Yet in the past 20 years, many university museums and galleries have found a fresh sense of purpose. “The previous generation of curators, many of whom were academics, is being replaced by a new generation of younger professional curators who bring different points of view and new practices,” says Hugues Dreyssé, chair of the International Committee for University Museums and Collections. “I also sense a growing awareness of the untapped opportunity for museums to collaborate with all the experts who are in the university.”
Dreyssé points to a growing willingness of university museums to network and share best practice through national groupings such as the University Museums Group in the UK or the Coordination Centre for Scientific University Collections (CCSUC) in Germany, or even regional groups such as the University Museum Association of Kyoto, a network of 14 university museums in the Japanese city.
Since 2012, the German Federal Ministry of Education and Research has funded CCSUC to increase the visibility and availability of scientific collections through digital indexing. The result is a central portal for scientific collections and objects that can be used by students and researchers across Germany.
“The network has inspired exhibitions, events, publications, research projects, teaching concepts and best practice examples,” explains CCSUC’s Martin Stricker, who says similar coordination centres now exist in Portugal and Switzerland, with plans also afoot in France and Belgium.
Increasingly, university museums and galleries are discovering another role, as cultural providers to their city or region. “The strings attached to public funding in some countries have led to much scrutiny and reflection,” explains Maurice Davies of the Museum Consultancy. “In the UK, for example, every museum has completely questioned its aims and roles and that’s been beneficial.”
Many universities now view their museums or galleries as gateway buildings, bridging the gap between campus and local community. The Intermediatheque exhibition space at the University Museum of the University of Tokyo, for example, has welcomed more than 1.2 million visitors in the past two years.
Some 240,000 people pass through the doors of Michigan State University’s Broad Museum each year. The Ashmolean is the most visited non-national museum in England. In Scotland, St Andrews has developed The Gateway Galleries, a modern building close to the main route into the town, that houses temporary exhibitions.
“Some universities see the importance of museums as a way of projecting a distinctive institutional identity,” says Andrew Simpson, an honorary fellow at Macquarie University who has research interests in university museums.

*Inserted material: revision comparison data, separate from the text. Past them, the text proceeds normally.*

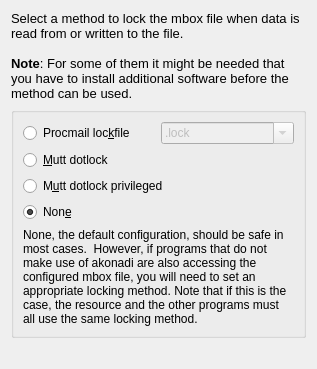
Above: resources/mbox/lockfilepage.ui from KDE/kdepim-runtime before the change. Below: the same form after it.
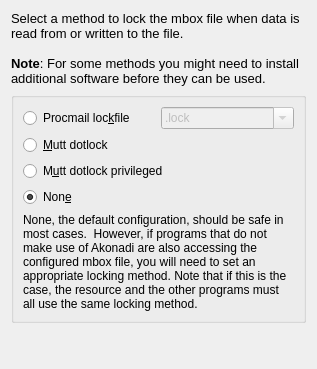
That is the form after the change. Custom widgets are drawn as their Qt base class.

Diff of the .ui file:
```diff
--- a/resources/mbox/lockfilepage.ui
+++ b/resources/mbox/lockfilepage.ui
@@ -24,7 +24,7 @@
 &lt;/style&gt;&lt;/head&gt;&lt;body style=&quot; font-family:'Sans Serif'; font-size:10pt; font-weight:400; font-style:normal;&quot;&gt;
 &lt;p style=&quot; margin-top:0px; margin-bottom:0px; margin-left:0px; margin-right:0px; -qt-block-indent:0; text-indent:0px;&quot;&gt;Select a method to lock the mbox file when data is read from or written to the file.&lt;/p&gt;
 &lt;p style=&quot;-qt-paragraph-type:empty; margin-top:0px; margin-bottom:0px; margin-left:0px; margin-right:0px; -qt-block-indent:0; text-indent:0px;&quot;&gt;&lt;/p&gt;
-&lt;p style=&quot; margin-top:0px; margin-bottom:0px; margin-left:0px; margin-right:0px; -qt-block-indent:0; text-indent:0px;&quot;&gt;&lt;span style=&quot; font-weight:600;&quot;&gt;Note&lt;/span&gt;: For some of them it might be needed that you have to install additional software before the method can be used.&lt;/p&gt;&lt;/body&gt;&lt;/html&gt;</string>
+&lt;p style=&quot; margin-top:0px; margin-bottom:0px; margin-left:0px; margin-right:0px; -qt-block-indent:0; text-indent:0px;&quot;&gt;&lt;span style=&quot; font-weight:600;&quot;&gt;Note&lt;/span&gt;: For some methods you might need to install additional software before they can be used.&lt;/p&gt;&lt;/body&gt;&lt;/html&gt;</string>
      </property>
      <property name="wordWrap">
       <bool>true</bool>
@@ -89,7 +89,7 @@
       <item row="4" column="0" colspan="2">
        <widget class="QLabel" name="label_2">
         <property name="text">
-         <string>None, the default configuration, should be safe in most cases.  However, if programs that do not make use of akonadi are also accessing the configured mbox file, you will need to set an appropriate locking method. Note that if this is the case, the resource and the other programs must all use the same locking method.</string>
+         <string>None, the default configuration, should be safe in most cases.  However, if programs that do not make use of Akonadi are also accessing the configured mbox file, you will need to set an appropriate locking method. Note that if this is the case, the resource and the other programs must all use the same locking method.</string>
         </property>
         <property name="wordWrap">
          <bool>true</bool>
```
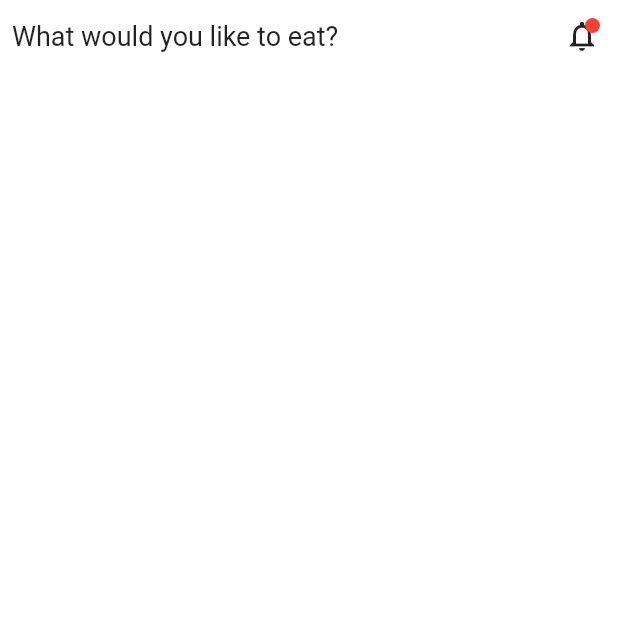
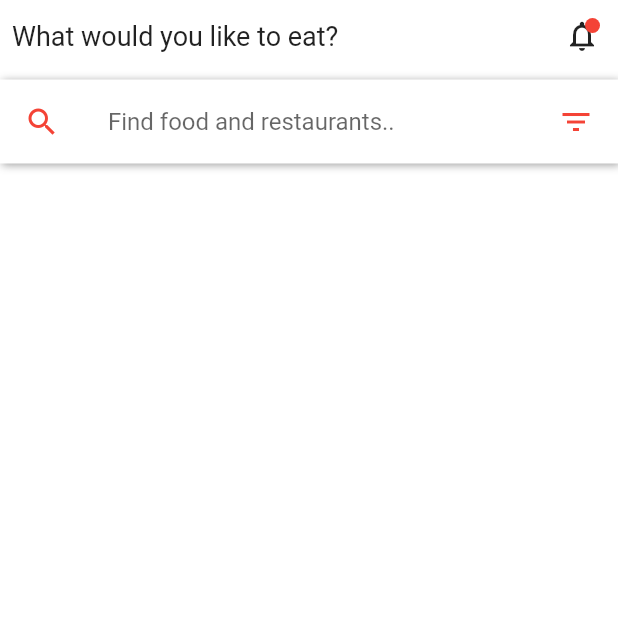
Before and after one commit to Crawford30/food_app_flutter, a Flutter app: the screen it shows after launch, on a phone screen of 412 x 824 dp, the top half of it. Run offline on Flutter 3.47's test engine with Material 2 defaults, Android fonts, the phone set to English and light mode, and no system bars.

Commit message:
search bar

```diff
--- a/lib/home.dart
+++ b/lib/home.dart
@@ -13,6 +13,7 @@ class _HomeState extends State<Home> {
       body: SafeArea(
         child: ListView(
           children: <Widget>[
+            //========Nav Bar ====
             Row(
               mainAxisAlignment: MainAxisAlignment.spaceBetween,
               children: <Widget> [
@@ -38,8 +39,36 @@ class _HomeState extends State<Home> {
                   ],
 
                 ),
+
               ],
             ),
+
+             //======SPACE ======
+            SizedBox(height: 5,),  //adds space
+
+            //====SEARCH BOX =====
+            Container(
+              decoration: BoxDecoration(
+                  color: white,
+                  boxShadow: [
+                    BoxShadow(
+                        color: grey,
+                        offset: Offset(1,1),
+                        blurRadius: 4
+                    )
+                  ]
+              ),
+              child: ListTile(
+                leading: Icon(Icons.search, color: red,),
+                title: TextField(
+                  decoration: InputDecoration(
+                    hintText: "Find food and restaurants..",
+                    border: InputBorder.none,
+                  ),
+                ),
+                trailing: Icon(Icons.filter_list, color: red,),
+              ),
+            )
 
 
           ],
```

“But the quality of decisions about university museums and galleries can sometimes be a concern. Some university leaders only see the real-estate value of the space a museum or gallery occupies.
“So opportunities and challenges turn on the quality of their decisions and the data that inform their decisions.”